(CNN)The following contains spoilers about the "Scandal" series finale.
Given the show's reputation for "OMG" moments, the challenge of crafting a "Scandal"-ous series finale set the bar pretty high. Series creator Shonda Rhimes largely met those expectations, with an episode that offered a number of big, crazy character moments and a level of closure -- however hastily realized -- clearly intended to satisfy fans.
In a shrewd move, the entire season built toward a major showdown, elevating the slippery Cyrus (Jeff Perry) from vice president to near-Bond-villain status in plotting to wrest the White House away from the president, Mellie (Bellamy Young). Cyrus was joined in that endeavor by Jake (Scott Foley), whose garage exchange with David (Joshua Malina) was one of the finale's highlights.
Thwarting the scheme meant exposing B613, which has always sounded more like a vitamin supplement than a clandestine organization run as a shadow government.
In "Scandal's" world, the vice president can murder the Attorney General, and that wasn't even the most outlandish thing that happened within the hour, inasmuch as a Senate committee kept a huge secret, and the president was actually able to push through gun-control legislation.
At its core, the show's beating heart belonged to Olivia Pope (Kerry Washington), the D.C. fixer/crisis manager/political consultant, and her on-and-off relationship with the former president, Fitz (Tony Goldwyn), who never seemed able to quit her, and vice versa.
Olivia and Fitz enjoyed one last gauzy frolic in 600-thread-count sheets, and appeared ready to ride off into the sunset together. Still, Olivia's most significant act involved pushing herself away from the proximity to power that she had enjoyed and coveted, when asked what else she would do saying, "Whatever I want."
It was clearly a moment of reclaiming her soul, in an episode that even offered a kind of redemption to Olivia's dad, Rowan (Joe Morton). Unexpectedly, he sold out the entity to which he had devoted much of his life by joining Olivia and her pals in testifying about B613 before the aforementioned committee -- one of those rapid-fire monologues in which Rhimes specializes -- serving up Jake as a sacrificial lamb.
All told, the finale felt both ridiculous and wholly appropriate. Admittedly, this appraisal doesn't come from a "gladiator," an allusion to the show's die-hard loyalists, but rather somebody who thought it was bad in the early going, and tolerable once it adapted and embraced the crazy.
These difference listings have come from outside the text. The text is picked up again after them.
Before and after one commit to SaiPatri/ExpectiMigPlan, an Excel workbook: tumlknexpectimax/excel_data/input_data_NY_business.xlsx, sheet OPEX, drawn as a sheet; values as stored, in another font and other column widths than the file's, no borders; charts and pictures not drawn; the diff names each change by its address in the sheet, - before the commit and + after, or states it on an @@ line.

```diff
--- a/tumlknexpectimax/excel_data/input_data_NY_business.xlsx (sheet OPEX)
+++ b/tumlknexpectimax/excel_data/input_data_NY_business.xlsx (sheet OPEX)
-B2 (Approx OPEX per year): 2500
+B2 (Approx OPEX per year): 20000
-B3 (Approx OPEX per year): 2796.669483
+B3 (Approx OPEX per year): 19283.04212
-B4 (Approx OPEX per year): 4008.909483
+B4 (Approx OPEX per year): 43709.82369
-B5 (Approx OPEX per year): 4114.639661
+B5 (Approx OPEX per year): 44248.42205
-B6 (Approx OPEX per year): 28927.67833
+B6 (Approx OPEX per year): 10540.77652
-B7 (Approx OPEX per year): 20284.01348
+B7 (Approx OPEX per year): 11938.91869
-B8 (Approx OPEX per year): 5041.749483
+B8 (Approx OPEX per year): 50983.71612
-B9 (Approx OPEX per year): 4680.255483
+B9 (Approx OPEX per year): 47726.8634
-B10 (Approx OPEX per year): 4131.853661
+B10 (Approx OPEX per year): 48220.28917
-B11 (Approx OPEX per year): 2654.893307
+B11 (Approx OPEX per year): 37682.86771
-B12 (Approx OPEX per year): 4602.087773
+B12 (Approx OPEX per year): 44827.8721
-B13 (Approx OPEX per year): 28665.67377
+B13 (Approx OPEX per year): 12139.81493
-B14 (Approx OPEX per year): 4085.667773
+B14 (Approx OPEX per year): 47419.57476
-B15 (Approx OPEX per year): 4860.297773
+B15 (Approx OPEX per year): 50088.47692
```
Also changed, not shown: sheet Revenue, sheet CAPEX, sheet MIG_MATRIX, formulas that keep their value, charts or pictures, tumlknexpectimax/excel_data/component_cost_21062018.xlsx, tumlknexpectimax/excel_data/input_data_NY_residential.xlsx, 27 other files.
The net result was a show punctuated by powerful highlights (the abortion episode comes to mind), more notable for how cleverly it pivoted by playing to the social-media age than the drama itself.
Despite the setting, "Scandal" was less about politics (a lot of those flourishes were exaggerated to the point of not making much sense) than the corrupting influence of power, using Washington's corridors as the glamorous backdrop for a primetime soap, mixing its steamy relationships with wild deep-state conspiracies.
Although Rhimes' "Grey's Anatomy" and other creations continue on ABC, the end of "Scandal" does feel like closing a chapter, especially with the producer taking any future projects to Netflix.
Yet if this was a sort-of farewell to the Shondaland brand at its height, "Scandal" delivered an hour that felt very much in keeping with what preceded it, which is what any good finale should aspire to do. Viewed that way, ABC's "TGIT" gladiator went out in a manner that, to its credit, didn't leave anything on the battlefield.